*EXERCISE PROMPT*. The data beneath this task is to be duplicated exactly, in its entirety.

(Extracted data entries)
++++++

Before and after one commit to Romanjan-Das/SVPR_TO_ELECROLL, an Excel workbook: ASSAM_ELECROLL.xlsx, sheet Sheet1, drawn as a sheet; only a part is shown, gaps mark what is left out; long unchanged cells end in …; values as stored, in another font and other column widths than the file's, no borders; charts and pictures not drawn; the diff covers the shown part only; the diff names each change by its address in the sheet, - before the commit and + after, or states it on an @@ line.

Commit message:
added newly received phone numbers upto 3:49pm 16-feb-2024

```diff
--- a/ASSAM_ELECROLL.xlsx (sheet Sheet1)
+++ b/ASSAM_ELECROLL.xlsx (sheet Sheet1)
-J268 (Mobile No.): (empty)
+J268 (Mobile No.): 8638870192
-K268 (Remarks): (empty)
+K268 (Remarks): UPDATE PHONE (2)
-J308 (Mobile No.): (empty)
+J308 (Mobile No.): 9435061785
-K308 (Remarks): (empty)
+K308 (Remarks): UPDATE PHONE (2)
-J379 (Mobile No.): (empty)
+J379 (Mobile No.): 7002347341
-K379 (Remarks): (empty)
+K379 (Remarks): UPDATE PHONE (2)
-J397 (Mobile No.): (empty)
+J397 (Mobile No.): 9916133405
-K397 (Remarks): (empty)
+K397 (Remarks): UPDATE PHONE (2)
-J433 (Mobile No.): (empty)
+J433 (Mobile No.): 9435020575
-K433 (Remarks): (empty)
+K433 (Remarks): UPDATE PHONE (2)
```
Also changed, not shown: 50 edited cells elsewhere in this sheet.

++++++

*RESPONSE TO THIS EXERCISE*.
Before and after one commit to Romanjan-Das/SVPR_TO_ELECROLL, an Excel workbook: ASSAM_ELECROLL.xlsx, sheet Sheet1, drawn as a sheet; only a part is shown, gaps mark what is left out; long unchanged cells end in …; values as stored, in another font and other column widths than the file's, no borders; charts and pictures not drawn; the diff covers the shown part only; the diff names each change by its address in the sheet, - before the commit and + after, or states it on an @@ line.

Commit message:
added newly received phone numbers upto 3:49pm 16-feb-2024

```diff
--- a/ASSAM_ELECROLL.xlsx (sheet Sheet1)
+++ b/ASSAM_ELECROLL.xlsx (sheet Sheet1)
-J268 (Mobile No.): (empty)
+J268 (Mobile No.): 8638870192
-K268 (Remarks): (empty)
+K268 (Remarks): UPDATE PHONE (2)
-J308 (Mobile No.): (empty)
+J308 (Mobile No.): 9435061785
-K308 (Remarks): (empty)
+K308 (Remarks): UPDATE PHONE (2)
-J379 (Mobile No.): (empty)
+J379 (Mobile No.): 7002347341
-K379 (Remarks): (empty)
+K379 (Remarks): UPDATE PHONE (2)
-J397 (Mobile No.): (empty)
+J397 (Mobile No.): 9916133405
-K397 (Remarks): (empty)
+K397 (Remarks): UPDATE PHONE (2)
-J433 (Mobile No.): (empty)
+J433 (Mobile No.): 9435020575
-K433 (Remarks): (empty)
+K433 (Remarks): UPDATE PHONE (2)
```
Also changed, not shown: 50 edited cells elsewhere in this sheet.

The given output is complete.